“Domestic abuse is not always physical, it can be verbal abuse and intimidation and verbal arguments,” she said.
“We also see it between same sex couples as well as dealing with male victims.”
Detective Sergeant Tracy Martinex said: “Sometimes it is more subtle than an obviously violent relationship.
“It can be mental abuse with a lot of control, like not letting the woman have family or friends, interaction with other people and hobbies.
“This still affects people's lives, it takes their confidence away and gives them low self-esteem.”
Det-con Darrington added that physical violence could begin after mental abuse and that there was an increased risk of violence beginning or intensifying when female victims became pregnant, especially in 16-25-year-olds.
She explained this was because the abuser, having eliminated people out of the victim's life, could feel threatened by her interaction with health professionals,
Det Con Darrington said there were no boundaries to domestic violence, with some victims being in their 70s when they reported abuse.
She said the pattern could also run in families with sons and daughters becoming abusers or victims of abuse themselves.
“We aim to break the cycle of abuse,” she said. “We need to raise awareness and reach members of the community to highlight this very difficult and sensitive area and also to impart advice to anyone who might benefit from it.”
The awareness day, organised by Colchester Inter-Agency Domestic Violence Forum, saw more than 500 white ribbons handed out to people willing to show their support.
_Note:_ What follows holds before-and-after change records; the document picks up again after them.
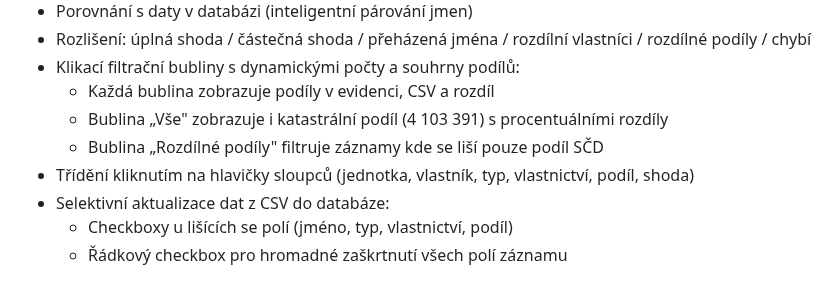
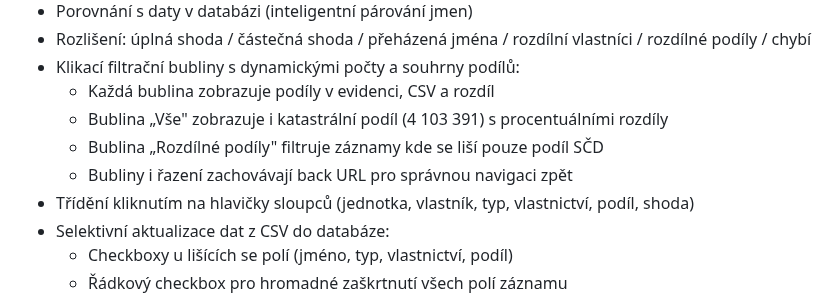
Before and after one commit to Martin-Cookie/SVJ, a Markdown page: README.md, the part around the change. Drawn GitHub-style.

Commit message:
README: sync bubliny zachovávají back URL
Co-Authored-By: Claude Opus 4.6 <noreply@anthropic.com>

```diff
--- a/README.md
+++ b/README.md
@@ -151,6 +151,7 @@ Skript automaticky vytvoří virtuální prostředí, nainstaluje závislosti (o
   - Každá bublina zobrazuje podíly v evidenci, CSV a rozdíl
   - Bublina „Vše" zobrazuje i katastrální podíl (4 103 391) s procentuálními rozdíly
   - Bublina „Rozdílné podíly" filtruje záznamy kde se liší pouze podíl SČD
+  - Bubliny i řazení zachovávají back URL pro správnou navigaci zpět
 - Třídění kliknutím na hlavičky sloupců (jednotka, vlastník, typ, vlastnictví, podíl, shoda)
 - Selektivní aktualizace dat z CSV do databáze:
   - Checkboxy u lišících se polí (jméno, typ, vlastnictví, podíl)
```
Det Con Darrington said: “A few victims who were survivors of domestic abuse came to talk to us and we had perpetrators approach us and said they used to be abusers and had done time for it.
“Some of them were a bit shy to start with but then they got talking more and they understood what we were trying to do.
“We also had people needing our advice. It was a really positive day and well worth doing.”
Anyone needing help or advice about domestic abuse can call the Colchester Women's Refuge 24-hour helpline on 01206 500585.